NEW YORK -- So much for the "moratorium" on talks now that the NHL and NHL Players' Association resumed collective bargaining discussions Monday evening, the first formal negotiating between the two sides in more than a week.
They met at the league office for a little under 2 hours before finishing for the night. The meeting began shortly after 7 p.m. ET as NHLPA executive director Donald Fehr and 18 players arrived at the NHL offices in New York.
Maple Leafs general manager Brian Burke was in attendance with owners Jeremy Jacobs, Ted Leonsis and Murray Edwards.
The last time the sides sat at the negotiating table was Nov. 11, a short session that ended after less than an hour. The league and the union tried to gain traction on player contracting issues but to no avail.
Details of Monday's agenda remain unclear. The sides have failed to forge common ground on any of the key divisive issues.
Will the NHLPA submit a new proposal or offer any new ideas?
"I have no idea," NHL deputy commissioner Bill Daly said via email.
Daly told numerous media outlets over the weekend that there are no expectations for the meeting and that the union will set the agenda. The meeting was made at the request of the union.
Kris Versteeg will be hoping not only for a new CBA, but the Panthers forward would also like to see Daly and commissioner Gary Bettman step down.
"You've got to cut out the cancers," Versteeg told TSN 1050 Monday, "and I think when you look at Bill Daly and Bettman, they've been polluting this game for far too long."
Versteeg believes the fans have "been left with too many bad tastes in their mouths for too many years."
Bettman, responding to an "idiot" comment from the Red Wings' Ian White, told the Winnipeg Free Press on Sunday: "I love the players. Nobody should think for a moment that I don't. If I didn't I wouldn't do this job. I couldn't do this job. I believe in the players. I don't believe in what's going on right now. It's part of the business of the game. The least attractive part of the game."
Last week, Bettman suggested to Fehr that the sides take a two-week break from discussions. The proposed moratorium -- which, a league source said, was suggested to Fehr after he said he wasn't sure how to proceed in the negotiations -- was not received well by the union or fans.
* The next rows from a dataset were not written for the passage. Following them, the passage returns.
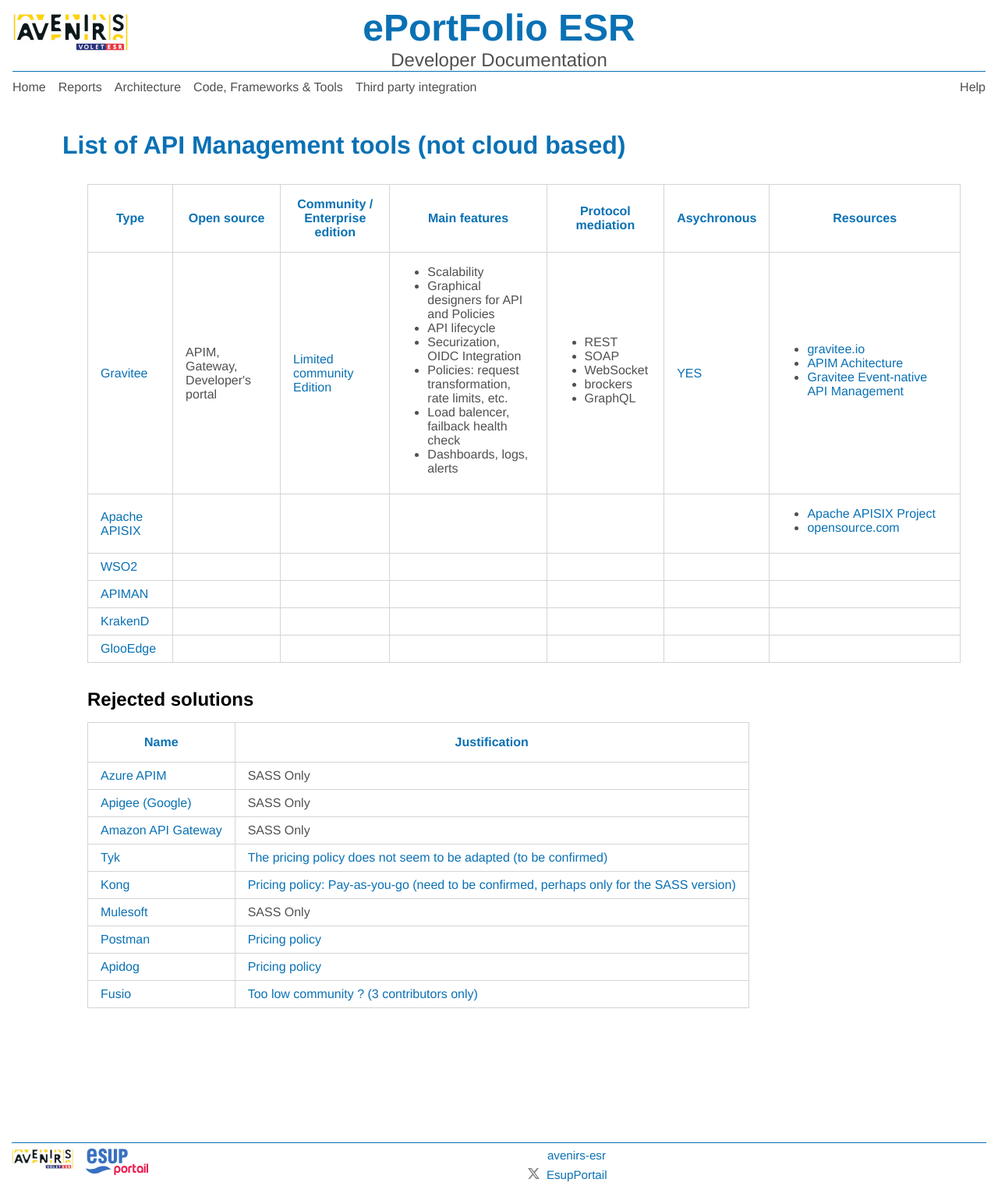
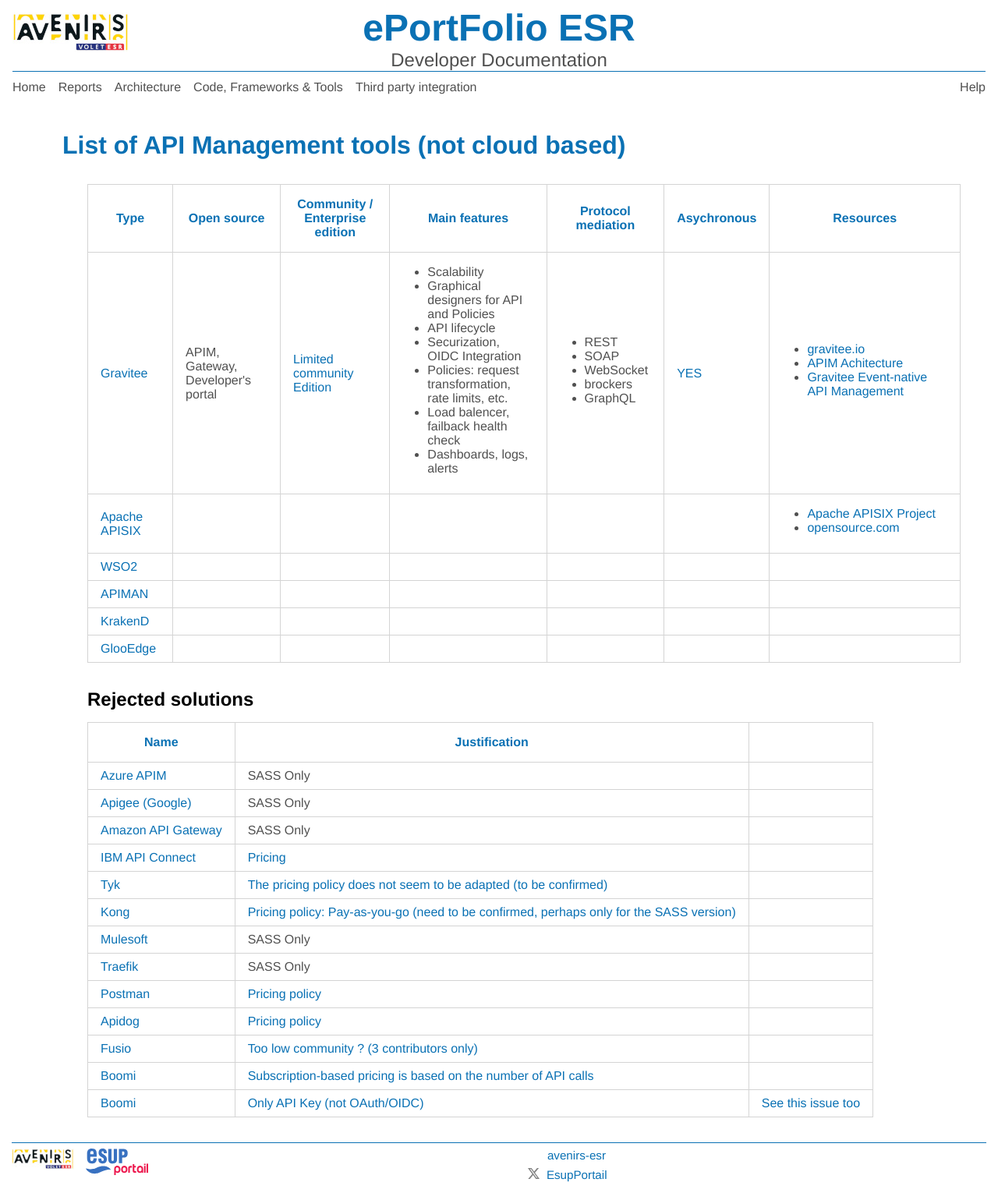
Before and after one commit to giraudin/dev-doc, a Jekyll site: the page built from pages/code-frameworks-tools/apim-list.markdown, in a window 1280 px wide. Shown: the whole page at 78% size. Built offline with Jekyll 4.4.1, drawn with Linux system fonts in a browser that asks for light colours.

Commit message:
docs: apim list, api-umbrella

```diff
--- a/pages/code-frameworks-tools/apim-list.markdown
+++ b/pages/code-frameworks-tools/apim-list.markdown
@@ -136,6 +136,10 @@ page_content_classes: table-container
             <td><a href="https://aws.amazon.com/fr/api-gateway/" target="_blank">Amazon API Gateway</a></td>
             <td>SASS Only</td>
         </tr>
+          <tr>
+            <td><a href="https://aws.amazon.com/fr/api-gateway/" target="_blank">IBM API Connect </a></td>
+            <td> <a href="https://www.ibm.com/products/api-connect/pricing">Pricing</a></td>
+        </tr>
         <tr>
             <td><a href="https://tyk.io/" target="_blank">Tyk</a></td>
             <td><a href="https://tyk.io/pricing-self-managed/">The pricing policy does not seem to be adapted (to be confirmed)</a></td>
@@ -146,6 +150,10 @@ page_content_classes: table-container
         </tr>
         <tr>
             <td><a href="https://www.mulesoft.com/platform/api-management" target="_blank">Mulesoft</a></td>
+            <td>SASS Only</td>
+        </tr>
+        <tr>
+            <td><a href="https://traefik.io" target="_blank">Traefik</a></td>
             <td>SASS Only</td>
         </tr>
 
@@ -161,5 +169,14 @@ page_content_classes: table-container
             <td><a href="https://www.fusio-project.org/download" target="_blank">Fusio</a></td>
             <td><a href="https://github.com/apioo/fusio" target="_blank">Too low community ? (3 contributors only)</a></td>
         </tr>
+        <tr>
+            <td><a href="https://www.fusio-project.org/download" target="_blank">Boomi</a></td>
+            <td><a href="https://boomi.com/fr/platform-services-and-pricing/" target="_blank">Subscription-based pricing is based on the number of API calls</a></td>
+        </tr>
+         <tr>
+            <td><a href="api-umbrella" target="_blank">Boomi</a></td>
+            <td><a href="https://api-umbrella.readthedocs.io/en/latest/api-consumer/api-key-usage.html" target="_blank">Only API Key (not OAuth/OIDC)</a></td>
+            <td><a href="https://github.com/NREL/api-umbrella/issues/202" target="_blank">See this issue too</a></td>
+        </tr>
     </tbody>
 </table>
```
The lockout already has forced the league to cancel 327 regular-season games, including the Winter Classic, and may result in another canceling of a significant chunk of the schedule soon.
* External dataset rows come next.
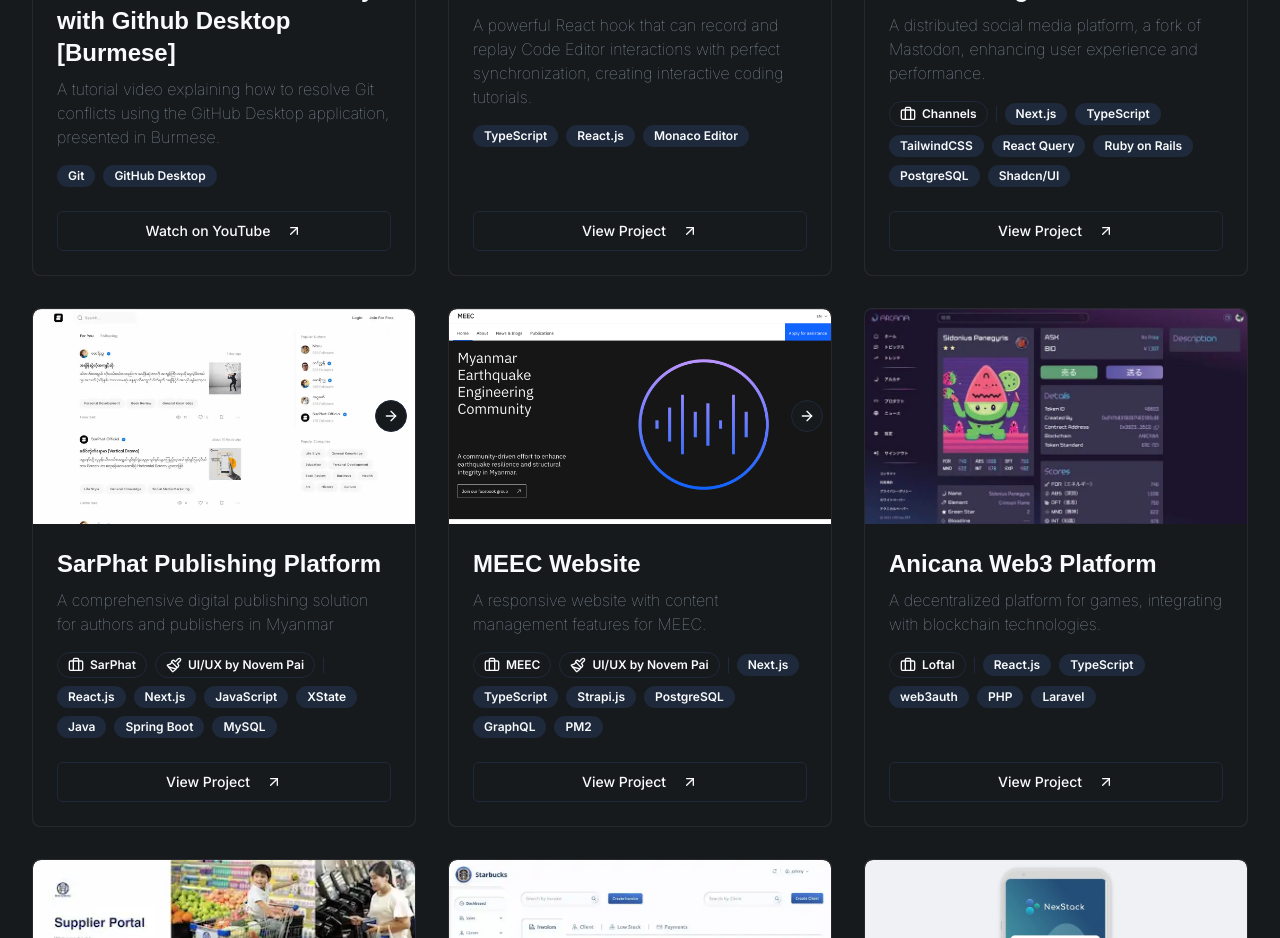
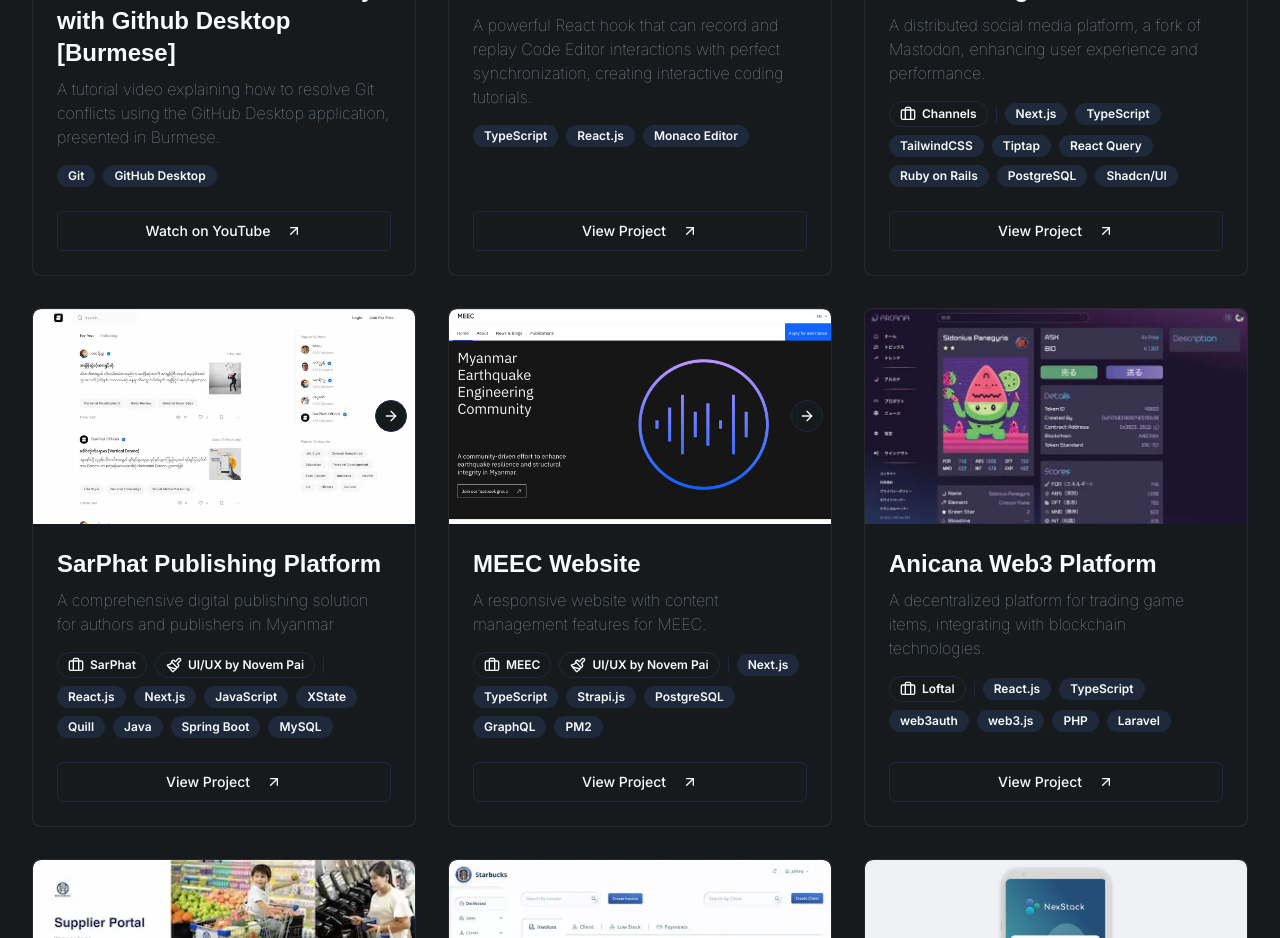
Before and after one commit to channyeintun/channyeintun.github.io, a Next.js app: page /projects in a window 1280 px wide. Shown: the part 520-1458 px from the top of the page. Built offline with nearby package versions, Linux system fonts and the light colour scheme; a web font is replaced by a local one.

Commit message:
Update page.tsx

```diff
--- a/src/app/projects/page.tsx
+++ b/src/app/projects/page.tsx
@@ -47,7 +47,7 @@ const projects: Project[] = [
   {
     title: "Channel.org",
     description: "A distributed social media platform, a fork of Mastodon, enhancing user experience and performance.",
-    techStack: ["Next.js", "TypeScript", "TailwindCSS", "React Query", "Ruby on Rails", "PostgreSQL", "Shadcn/UI"],
+    techStack: ["Next.js", "TypeScript", "TailwindCSS", "Tiptap", "React Query", "Ruby on Rails", "PostgreSQL", "Shadcn/UI"],
     images: [home_channel, web_channel, public_channel, dashboard_channel],
     link: "https://home.channel.org/",
     dataAiHint: "social media",
@@ -56,7 +56,7 @@ const projects: Project[] = [
   {
     title: "SarPhat Publishing Platform",
     description: "A comprehensive digital publishing solution for authors and publishers in Myanmar",
-    techStack: ["React.js", "Next.js", "JavaScript", "XState", "Java", "Spring Boot", "MySQL"],
+    techStack: ["React.js", "Next.js", "JavaScript", "XState", "Quill", "Java", "Spring Boot", "MySQL"],
     images: [sarphat, spwrite],
     link: "https://sarphat.com/",
     dataAiHint: "online publishing",
@@ -75,8 +75,8 @@ const projects: Project[] = [
   },
   {
     title: "Anicana Web3 Platform",
-    description: "A decentralized platform for games, integrating with blockchain technologies.",
-    techStack: ["React.js", "TypeScript", "web3auth", "PHP", "Laravel"],
+    description: "A decentralized platform for trading game items, integrating with blockchain technologies.",
+    techStack: ["React.js", "TypeScript", "web3auth", "web3.js", "PHP", "Laravel"],
     images: [anicana],
     link: "https://anicana.org/",
     dataAiHint: "Loftal",
```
Information from The Associated Press was used in this report.